I make an exception for special occasion pieces. My time limit is three years here. The special occasion pieces should spark joy as well – you should want to put it on as you’re looking at it. But if it doesn’t fit and/or you haven’t worn it in three years, it needs to go. I let go of a lot of evening clutches this way; I have two or three favorite clutches I use regularly but the others hadn’t been carried in years… If I was honest with myself I knew I would always choose the two or three that spark joy. The others could go on to Goodwill for someone else to enjoy.
My time limit for skin care, makeup, beauty products, and beauty tools is two years. (I know people rant about expiration dates but I believe most of that is marketing.) You should look at your beauty stash and see things that you actually use and that make you feel beautiful. I had all sorts of gadgets for at-home facials that I wasn’t using so those went, along with makeup that wasn’t flattering on my skin tone and perfumes I didn’t really love.
Are you a sample and hotel product hoarder like I am? Get an apothecary jar and store them in your guest bathroom for guests to use when they forget products. Put them in a small container where you keep your travel bags and use them when you travel. Otherwise, make a point to use these minis up first before you use anything else in your bathroom cabinet. Every year, I go on a beauty buying ban for 3 months to use up my products. Sometimes I do this twice a year.
For dishes and kitchen appliances, my time limit is two years. If you have a shelf of crock pots you never use, get rid of them and create space for something you actually love. We can have great intentions to become the next Martha Stewart, but the truth is, most of those kitchen gadgets are just gathering dust.
The “spark joy” factor applies here too – are those faded souvenir plastic cups really making you feel happy when you open your cabinet? What about that dish towel with the hole in it or your cracked coffee mug? You deserve to have pretty things to use when enjoying your morning coffee or cooking a meal.
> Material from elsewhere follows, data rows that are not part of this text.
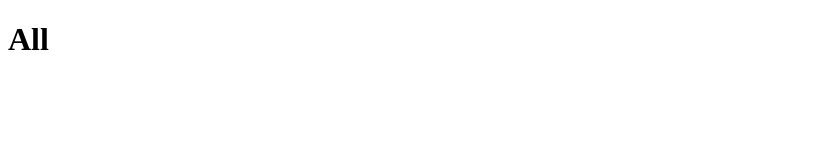
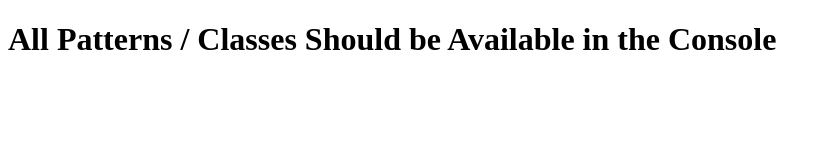
Before and after one commit to matthewmp/javascript-design-patterns, a website built with Parcel: page index.html in a window 1280 px wide. Shown: the whole page, without its empty margins (0-831 px from the left). Built offline with nearby package versions, Linux system fonts and the light colour scheme.

Commit message:
installed babel/jest

```diff
--- a/index.html
+++ b/index.html
@@ -7,7 +7,7 @@
     <title>JavaScript Design Patterns</title>
 </head>
 <body>
-    <h1>All </h1>
+    <h1>All Patterns / Classes Should be Available in the Console</h1>
     <script src="index.js"></script>
 </body>
 </html>
--- a/package.json
+++ b/package.json
@@ -19,6 +19,10 @@
   },
   "homepage": "https://github.com/matthewmp/javascript-design-patterns#readme",
   "devDependencies": {
+    "@babel/core": "^7.8.4",
+    "@babel/preset-env": "^7.8.4",
+    "babel-jest": "^25.1.0",
+    "jest": "^25.1.0",
     "parcel-bundler": "^1.12.4"
   }
 }
```
Also changed, not shown: .babelrc (added).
Every mundane morning feels more special when I give myself permission to use my best china and a beautiful napkin.
#6 – Smart Storage Solutions
Now that you’ve decluttered, the goal is to keep your space tidy… And to want to keep your space tidy. Get yourself pretty file folders for important documents. Tuck one of these spinning shelves under your bathroom sink for easy-to-reach hair products. Contain small items like contacts and bobby pins in these clear bins. Coordinated storage always makes a space feel more organized – get matching hangers and stock shelves with matching baskets.
Get creative with your storage solutions. I love recycling nice accessory boxes or shoe boxes as containers for printed photos and mementos. Then I use my Labelmaker to keep everything organized and store them in large plastic totes.
Most importantly, repeat this exercise once a year to keep on top of it. Once you’ve done it the first time, each year after won’t take you as long. You can quickly assess what you have, remove what’s unnecessary, and move on. But your home (and mind!) will continue to feel fresh and uncluttered.